Commentary: Are We Better Off Today? It Depends On Who You Ask
For years, many people subscribed to the idea that progress in society was inevitable. But in today’s world, the question of whether we are better off than our parents were has become increasingly difficult to answer. And as Fresno State Philosophy Professor Andrew Fiala suggests in this edition of FM89’s commentary series The Moral Is, it all depends on your point of view.
Most Americans appear to think that the U.S is in decline. A recent Wall Street Journal poll concluded that 76% of adults think that their kids will be worse off than they are. A leading pundit—the political scientist Francis Fukuyama—recently published an article with the simple title, “America in Decay.”
There are a lot of bad things going on: riots, wars, plagues, and droughts. And it often seems that our politicians are busy fiddling while Rome burns or the icecaps melt. This can appear to be downright Biblical. Indeed, some blame our ills on the demise of organized religion. Others will claim the reverse: that religious fanaticism is still a problem to be overcome.
And therein lies the problem. One person’s portent of decline can be another person’s harbinger of progress. That’s why we should be careful in making such global historical pronouncements. Indeed, Fukuyama—who says that America is in decay—should know better. He once famously pronounced that with the end of the Cold War, history had ended. But a lot has happened since 1989. If history teaches us anything, it’s that we ought to avoid prophetic declarations about history.
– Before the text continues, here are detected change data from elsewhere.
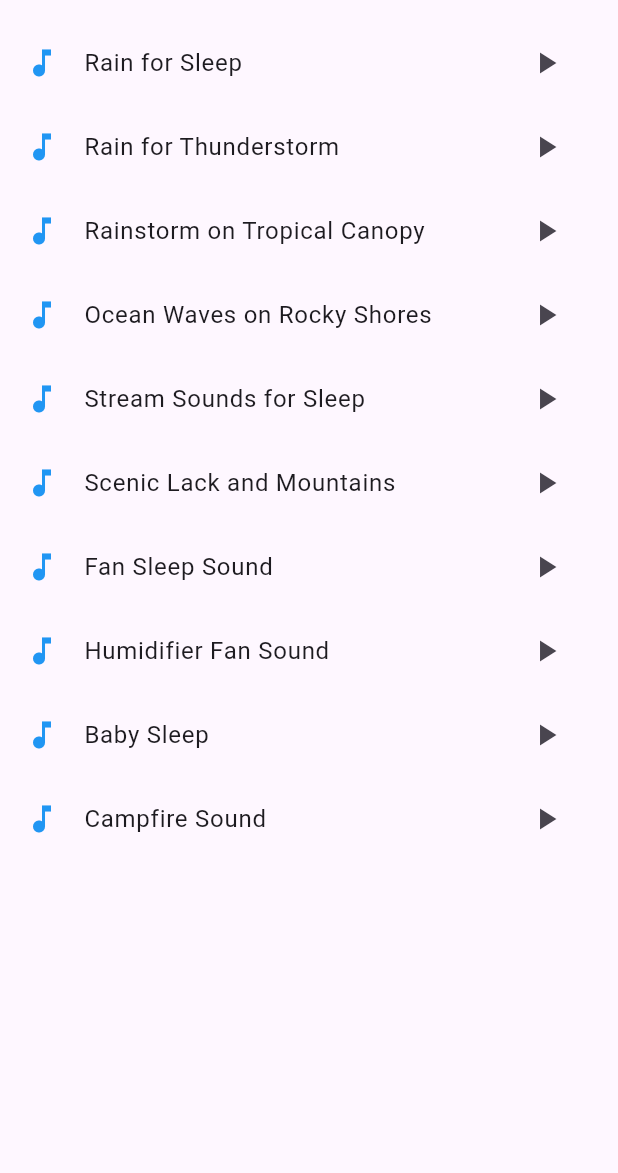
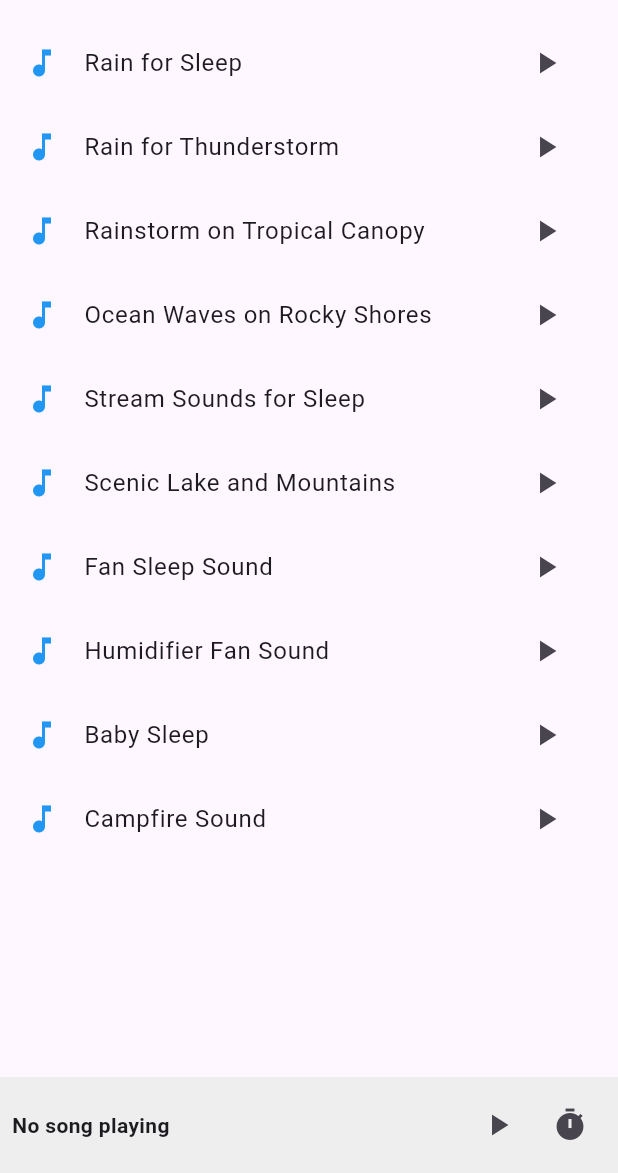
Before and after one commit to castela0119/white-noise-app, a Flutter app: the screen it shows after launch, on a phone screen of 412 x 824 dp, the part 63-1236 px from its top. Run offline on Flutter 3.47's test engine with Material 3 defaults, Android fonts, the phone set to English and light mode, and no system bars; our stand-ins replace just_audio.

Commit message:
feat : 현재 플레이 mp3 표시 및 타이머 아이콘 추가

```diff
--- a/lib/main.dart
+++ b/lib/main.dart
@@ -46,7 +46,6 @@ class AudioManager {
   String? get currentUrl => _currentUrl; // 현재 재생 중인 URL 반환
 }
 
-
 // 음악 플레이어 화면
 class MusicPlayerScreen extends StatelessWidget {
   const MusicPlayerScreen({super.key});
@@ -61,56 +60,57 @@ class MusicPlayerScreen extends StatelessWidget {
         children: [
           MusicItem(
             title: 'Rain for Sleep',
-            assetPath: 'asset/sounds/rain_for_sleep_10min.mp3', // Asset 경로
+            assetPath: 'asset/sounds/rain_for_sleep_10min.mp3',
             audioManager: audioManager,
           ),
           MusicItem(
             title: 'Rain for Thunderstorm',
-            assetPath: 'asset/sounds/sounds_of_rain_thunderstorm_10min.mp3', // Asset 경로
+            assetPath: 'asset/sounds/sounds_of_rain_thunderstorm_10min.mp3',
             audioManager: audioManager,
           ),
           MusicItem(
             title: 'Rainstorm on Tropical Canopy',
-            assetPath: 'asset/sounds/rainstorm_on_tropical_canopy_10min.mp3', // Asset 경로
+            assetPath: 'asset/sounds/rainstorm_on_tropical_canopy_10min.mp3',
             audioManager: audioManager,
           ),
           MusicItem(
             title: 'Ocean Waves on Rocky Shores',
-            assetPath: 'asset/sounds/ocean_waves_on_rocky_shores_10min.mp3', // Asset 경로
+            assetPath: 'asset/sounds/ocean_waves_on_rocky_shores_10min.mp3',
             audioManager: audioManager,
           ),
           MusicItem(
             title: 'Stream Sounds for Sleep',
-            assetPath: 'asset/sounds/stream_sounds_for_sleep_10min.mp3', // Asset 경로
+            assetPath: 'asset/sounds/stream_sounds_for_sleep_10min.mp3',
             audioManager: audioManager,
           ),
           MusicItem(
-            title: 'Scenic Lack and Mountains',
-            assetPath: 'asset/sounds/scenic_lake_and_mountains_10min.mp3', // Asset 경로
+            title: 'Scenic Lake and Mountains',
+            assetPath: 'asset/sounds/scenic_lake_and_mountains_10min.mp3',
             audioManager: audioManager,
           ),
           MusicItem(
             title: 'Fan Sleep Sound',
-            assetPath: 'asset/sounds/fan_sleep_sounds_10min.mp3', // Asset 경로
+            assetPath: 'asset/sounds/fan_sleep_sounds_10min.mp3',
             audioManager: audioManager,
           ),
           MusicItem(
             title: 'Humidifier Fan Sound',
-            assetPath: 'asset/sounds/humidifier_fan_noise_10min.mp3', // Asset 경로
+            assetPath: 'asset/sounds/humidifier_fan_noise_10min.mp3',
             audioManager: audioManager,
           ),
           MusicItem(
             title: 'Baby Sleep',
-            assetPath: 'asset/sounds/baby_sleep_white_noise_10min.mp3', // Asset 경로
+            assetPath: 'asset/sounds/baby_sleep_white_noise_10min.mp3',
             audioManager: audioManager,
           ),
           MusicItem(
             title: 'Campfire Sound',
-            assetPath: 'asset/sounds/campfire_sounds_10min.mp3', // Asset 경로
+            assetPath: 'asset/sounds/campfire_sounds_10min.mp3',
             audioManager: audioManager,
           ),
         ],
       ),
+      bottomNavigationBar: MusicControlBar(audioManager: audioManager),
     );
   }
 }
@@ -135,7 +135,8 @@ class MusicItem extends StatelessWidget {
         final playerState = snapshot.data;
 
         // 현재 곡이 재생 중인지 판별
-        final isPlaying = audioManager.currentUrl == assetPath && playerState?.playing == true;
+        final isPlaying =
+            audioManager.currentUrl == assetPath && playerState?.playing == true;
 
         return ListTile(
           leading: const Icon(Icons.music_note, color: Colors.blue),
@@ -157,30 +158,108 @@ class MusicItem extends StatelessWidget {
   }
 }
 
-// 재생/정지 버튼 위젯
-class ControlButtons extends StatelessWidget {
-  final AudioPlayer player;
+class MusicControlBar extends StatelessWidget {
+  final AudioManager audioManager;
 
-  const ControlButtons(this.player, {Key? key}) : super(key: key);
+  const MusicControlBar({super.key, required this.audioManager});
 
   @override
   Widget build(BuildContext context) {
-    return StreamBuilder<PlayerState>(
-      stream: player.playerStateStream,
-      builder: (context, snapshot) {
-        final playerState = snapshot.data;
+    return Container(
+      color: Colors.grey[200],
+      padding: const EdgeInsets.all(8.0),
+      child: StreamBuilder<PlayerState>(
+        stream: audioManager.player.playerStateStream,
+        builder: (context, snapshot) {
+          final playerState = snapshot.data;
+          final isPlaying = playerState?.playing ?? false;
+          final currentUrl = audioManager.currentUrl;
 
-        if (playerState == null ||
-            playerState.processingState == ProcessingState.loading) {
-          return const CircularProgressIndicator();
-        }
+          return Row(
+            mainAxisAlignment: MainAxisAlignment.spaceBetween,
+            children: [
+              // 현재 재생 곡 정보
+              Expanded(
+                child: Text(
+                  currentUrl != null ? _getTitleFromPath(currentUrl) : 'No song playing',
+                  style: const TextStyle(fontWeight: FontWeight.bold),
+                  overflow: TextOverflow.ellipsis,
+                ),
+              ),
+              // 재생/일시정지 버튼
+              IconButton(
+                icon: Icon(isPlaying ? Icons.pause : Icons.play_arrow),
+                onPressed: () async {
+                  if (isPlaying) {
+                    await audioManager.player.pause();
+                  } else {
+                    await audioManager.player.play();
+                  }
+                },
+              ),
+              // 타이머 버튼
+              IconButton(
+                icon: const Icon(Icons.timer),
+                onPressed: () {
+                  _showTimerDialog(context, audioManager);
+                },
+              ),
+            ],
+          );
+        },
+      ),
+    );
+  }
 
-        final playing = playerState.playing;
-        return IconButton(
-          icon: Icon(playing ? Icons.pause : Icons.play_arrow),
-          onPressed: playing ? player.pause : player.play,
+  String _getTitleFromPath(String path) {
+    return path.split('/').last.replaceAll('_', ' ').replaceAll('.mp3', '');
+  }
+
+  void _showTimerDialog(BuildContext context, AudioManager audioManager) {
+    showDialog(
+      context: context,
+      builder: (context) {
+        int selectedMinutes = 5; // 기본 타이머 시간
+
+        return AlertDialog(
+          title: const Text('Set Timer'),
+          content: DropdownButton<int>(
+            value: selectedMinutes,
+            items: [5, 10, 15, 20, 30].map((int value) {
+              return DropdownMenuItem<int>(
+                value: value,
+                child: Text('$value minutes'),
+              );
+            }).toList(),
+            onChanged: (value) {
+              selectedMinutes = value!;
+            },
+          ),
+          actions: [
+            TextButton(
+              onPressed: () {
+                Navigator.of(context).pop();
+              },
+              child: const Text('Cancel'),
+            ),
+            TextButton(
+              onPressed: () {
+                Navigator.of(context).pop();
+                _startTimer(audioManager, selectedMinutes);
+              },
+              child: const Text('Set'),
+            ),
+          ],
         );
       },
     );
   }
+
+  void _startTimer(AudioManager audioManager, int minutes) {
+    Future.delayed(Duration(minutes: minutes), () async {
+      if (audioManager.player.playing) {
+        await audioManager.player.stop();
+      }
+    });
+  }
 }
```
There is no fixed point of reference from which we could make grand historical judgments. Indeed, grand historical narratives that celebrate the triumph of one group or idea will appear callous and ridiculous from another point of view. Nomadic hunter-gatherers must have viewed the agricultural revolution as insane. The triumph of Roman civilization was a disaster for the Celts. The Luddites opposed the Industrial Revolution. The hearty American Pioneers were viewed as conquering barbarians by Native Americans. The winners write the history and the losers grouse.
The supposed decay of American values appears so only from a limited vantage point. The world is much better now for women, non-Whites, and homosexuals than it was in the 19th Century. Our climate is heating up but we can travel easily to the far reaches of the globe. Crimes rates have fallen but our prisons are full. Are we better off?
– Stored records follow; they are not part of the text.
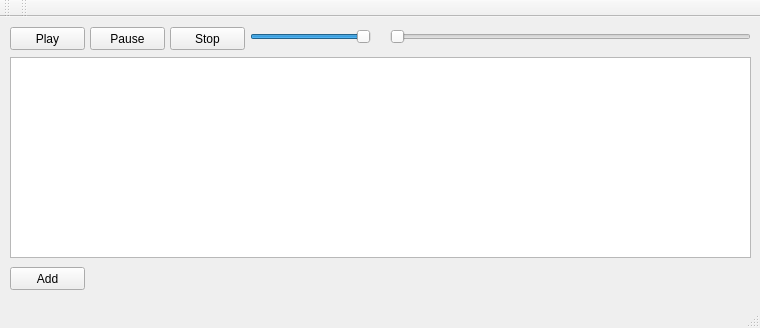
mszymanski90/MusicPlayerLinux, file mainwindow.ui: the form before one commit.
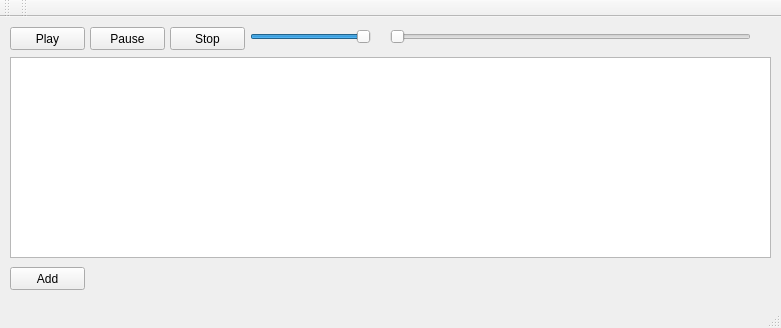
The form after the commit. Custom widgets are drawn as their Qt base class.

Commit message: Changed playlist row height and added if file path from file dialog is valid

Patch:
```diff
--- a/mainwindow.ui
+++ b/mainwindow.ui
@@ -6,7 +6,7 @@
    <rect>
     <x>0</x>
     <y>0</y>
-    <width>760</width>
+    <width>781</width>
     <height>328</height>
    </rect>
   </property>
@@ -109,7 +109,7 @@
      <rect>
       <x>10</x>
       <y>40</y>
-      <width>741</width>
+      <width>761</width>
       <height>201</height>
      </rect>
     </property>
```
Left out of the diff: 2 changed lines with no effect on the pictures. The commit also changes 2 other files.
The question of whether we expect our children to be better is even harder to answer. One thing is certain, when our children arrive in the future their lives will be different. They will look at us and our old-fashioned values the same way that we look at the strange values of the Romans, Celts, Luddites, and Pioneers.
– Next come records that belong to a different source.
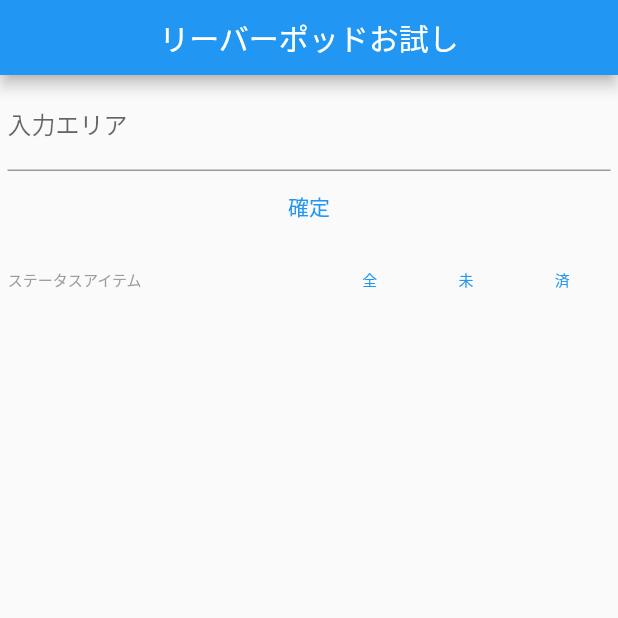
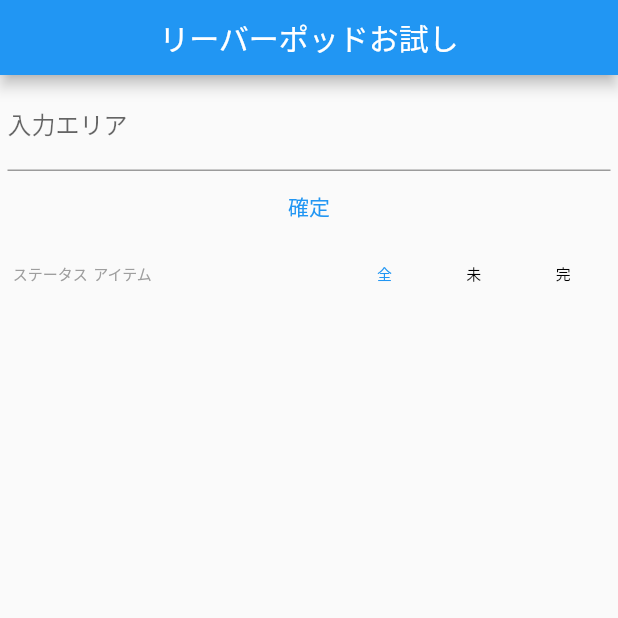
Before and after one commit to of3jlmssoo/flutter_riverpod_exercise, a Flutter app: the screen it shows after launch, on a phone screen of 412 x 824 dp, the top half of it. Run offline on Flutter 3.47's test engine with Material 2 defaults, Android fonts, the phone set to English and light mode, and no system bars; our stand-ins replace flutter_riverpod, hooks_riverpod, riverpod, stack_trace.

Commit message:
filter visualization

```diff
--- a/lib/main.dart
+++ b/lib/main.dart
@@ -138,6 +138,11 @@
   @override
   Widget build(BuildContext context, WidgetRef ref) {
     final filter = ref.watch(todoListFilter);
+
+    Color? textColorFor(TodoListFilter value) {
+      return filter == value ? Colors.blue : Colors.black;
+    }
+
     return Container(
       padding: const EdgeInsets.symmetric(vertical: 5, horizontal: 5),
       child: Form(
@@ -181,32 +186,38 @@
                   TextButton(
                     onPressed: () => ref.read(todoListFilter.notifier).state =
                         TodoListFilter.all,
-                    style: TextButton.styleFrom(
-                        textStyle: const TextStyle(
-                      color: Colors.grey,
-                      fontSize: 10,
-                    )),
-                    child: const Text('全'),
+                    style: ButtonStyle(
+                        visualDensity: VisualDensity.compact,
+                        foregroundColor: MaterialStateProperty.all(
+                            textColorFor(TodoListFilter.all))),
+                    child: const Text(
+                      '全',
+                      style: TextStyle(fontSize: 10),
+                    ),
                   ),
                   TextButton(
                     onPressed: () => ref.read(todoListFilter.notifier).state =
                         TodoListFilter.active,
-                    style: TextButton.styleFrom(
-                        textStyle: const TextStyle(
-                      color: Colors.grey,
-                      fontSize: 10,
-                    )),
-                    child: const Text('未'),
+                    style: ButtonStyle(
+                        visualDensity: VisualDensity.compact,
+                        foregroundColor: MaterialStateProperty.all(
+                            textColorFor(TodoListFilter.active))),
+                    child: const Text(
+                      '未',
+                      style: TextStyle(fontSize: 10),
+                    ),
                   ),
                   TextButton(
                     onPressed: () => ref.read(todoListFilter.notifier).state =
                         TodoListFilter.completed,
-                    style: TextButton.styleFrom(
-                        textStyle: const TextStyle(
-                      color: Colors.grey,
-                      fontSize: 10,
-                    )),
-                    child: const Text('済'),
+                    style: ButtonStyle(
+                        visualDensity: VisualDensity.compact,
+                        foregroundColor: MaterialStateProperty.all(
+                            textColorFor(TodoListFilter.completed))),
+                    child: const Text(
+                      '完',
+                      style: TextStyle(fontSize: 10),
+                    ),
                   ),
                 ],
               ),
```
“Better or worse?” Well… that all depends on your point of view. We may not like the way things turn out for our children or their weird new values. But the future belongs to them—not to us.